 An experienced bureaucrat can find endless reasons why carriers of inherited diseases should not be de-registered, why litters from puppy farms should not be refused registration and why it is inadvisable to admit how foolish you have been to sit at the same table as gormless legislators devising laws to destroy innocent dogs. A really professional bureaucrat can pass responsibility, almost imperceptibly, downwards -- to breed clubs, for example. What we really need is a club...

 But this is Britain not America, let's muddle on. Let a bullterrier judge argue in court with a veterinary surgeon about breeding probabilities; let's form another council -- this time to accept responsibility for the length of dogs' tails debate; the 300 plus inheritable diseases? let's form a sub-committee to deal with that; let's lump together as one breed four shepherd dog breeds whilst dividing varieties of another breed into separate breeds by length of coat, texture of coat and size. But never at any time will even the canine bureaucrat lower his guard and accept responsibility.        

 I am concerned that dogs are being adversely affected by this chronic reluctance by any national canine organisation to be prepared to provide moral leadership in these testing times. Dogs are themselves being penalised because of the lack of mutual respect in the wide-ranging world of the domestic dog. Breeders are not listening to what geneticists are telling us about genetic defects. The inspired work of the ISDS in reducing the incidence of PRA in working sheepdogs has not been mirrorred in the pedigree dog world. The considerable apathy of many breed societies over issues such as docking and dangerous dog legislation is not particularly admirable.
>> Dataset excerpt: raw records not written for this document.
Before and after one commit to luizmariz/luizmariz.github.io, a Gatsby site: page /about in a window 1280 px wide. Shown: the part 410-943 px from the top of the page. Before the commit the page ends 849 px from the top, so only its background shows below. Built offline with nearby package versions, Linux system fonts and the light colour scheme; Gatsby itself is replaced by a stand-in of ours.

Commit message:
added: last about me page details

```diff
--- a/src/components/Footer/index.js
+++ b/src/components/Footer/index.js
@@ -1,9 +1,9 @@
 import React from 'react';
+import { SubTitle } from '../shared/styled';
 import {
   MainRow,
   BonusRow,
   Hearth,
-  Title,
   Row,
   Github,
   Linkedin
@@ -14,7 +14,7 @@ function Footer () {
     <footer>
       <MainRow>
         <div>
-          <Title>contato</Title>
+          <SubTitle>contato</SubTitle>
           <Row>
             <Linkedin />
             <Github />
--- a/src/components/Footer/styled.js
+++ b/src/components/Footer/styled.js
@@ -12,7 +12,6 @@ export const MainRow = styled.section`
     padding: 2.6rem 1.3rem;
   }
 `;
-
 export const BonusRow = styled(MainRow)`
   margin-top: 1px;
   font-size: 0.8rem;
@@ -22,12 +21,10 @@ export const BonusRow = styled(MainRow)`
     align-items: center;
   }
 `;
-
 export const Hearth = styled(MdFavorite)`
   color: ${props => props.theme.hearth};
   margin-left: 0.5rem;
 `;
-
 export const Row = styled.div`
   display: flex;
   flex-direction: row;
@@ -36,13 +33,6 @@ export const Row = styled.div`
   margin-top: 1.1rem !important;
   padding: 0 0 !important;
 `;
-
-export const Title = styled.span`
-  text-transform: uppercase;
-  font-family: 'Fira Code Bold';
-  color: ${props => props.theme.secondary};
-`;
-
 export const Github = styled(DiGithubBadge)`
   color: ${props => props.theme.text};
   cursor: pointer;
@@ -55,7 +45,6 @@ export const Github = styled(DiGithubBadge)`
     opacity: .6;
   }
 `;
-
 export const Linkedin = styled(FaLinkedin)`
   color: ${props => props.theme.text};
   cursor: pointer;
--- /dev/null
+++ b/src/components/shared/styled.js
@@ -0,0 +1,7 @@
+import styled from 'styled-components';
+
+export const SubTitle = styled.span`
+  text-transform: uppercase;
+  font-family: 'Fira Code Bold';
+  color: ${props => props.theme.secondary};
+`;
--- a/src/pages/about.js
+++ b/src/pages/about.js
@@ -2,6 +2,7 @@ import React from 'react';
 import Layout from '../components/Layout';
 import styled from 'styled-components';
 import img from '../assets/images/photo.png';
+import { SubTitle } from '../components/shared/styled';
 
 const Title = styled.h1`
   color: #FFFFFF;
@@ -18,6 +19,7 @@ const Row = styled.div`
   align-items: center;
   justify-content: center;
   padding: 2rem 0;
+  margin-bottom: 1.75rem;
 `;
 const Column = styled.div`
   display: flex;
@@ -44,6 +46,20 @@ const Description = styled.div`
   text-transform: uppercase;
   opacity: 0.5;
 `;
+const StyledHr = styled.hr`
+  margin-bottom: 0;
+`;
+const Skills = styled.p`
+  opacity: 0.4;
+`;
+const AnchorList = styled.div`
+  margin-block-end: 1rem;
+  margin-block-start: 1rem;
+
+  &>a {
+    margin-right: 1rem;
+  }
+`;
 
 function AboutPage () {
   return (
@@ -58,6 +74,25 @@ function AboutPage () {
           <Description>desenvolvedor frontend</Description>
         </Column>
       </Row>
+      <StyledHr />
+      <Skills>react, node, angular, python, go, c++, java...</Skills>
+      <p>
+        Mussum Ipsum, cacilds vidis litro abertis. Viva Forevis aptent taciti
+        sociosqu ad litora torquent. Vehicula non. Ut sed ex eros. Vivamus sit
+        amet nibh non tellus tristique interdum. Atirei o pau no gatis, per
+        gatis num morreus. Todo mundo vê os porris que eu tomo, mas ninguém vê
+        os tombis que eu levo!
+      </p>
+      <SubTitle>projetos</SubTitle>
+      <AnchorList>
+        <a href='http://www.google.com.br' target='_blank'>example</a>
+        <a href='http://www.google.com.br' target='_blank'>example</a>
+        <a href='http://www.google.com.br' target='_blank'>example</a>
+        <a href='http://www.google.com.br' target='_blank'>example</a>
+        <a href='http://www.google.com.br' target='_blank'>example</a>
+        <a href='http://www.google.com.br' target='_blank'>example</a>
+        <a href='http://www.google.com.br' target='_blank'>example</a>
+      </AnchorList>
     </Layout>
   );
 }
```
Each canine organisation, wherever based and however small, assumes, immediately it is established and whether it wants to or not, a moral responsibility for dependant living creatures embraced by their span. A small club can make disproportionate impact by vigorous lobbying and linking with others. But how much more effective their action would be if there were a virile campaigning central organisation, with a strong sustained moral motivation, pulling all interests together so that one even more powerful voice could really be heard. Until then, it is left mainly to strong-minded individuals to exercise whatever influence they can as guardians and catalysts for change. But is that truly the best deal we can collectively obtain for our dogs ?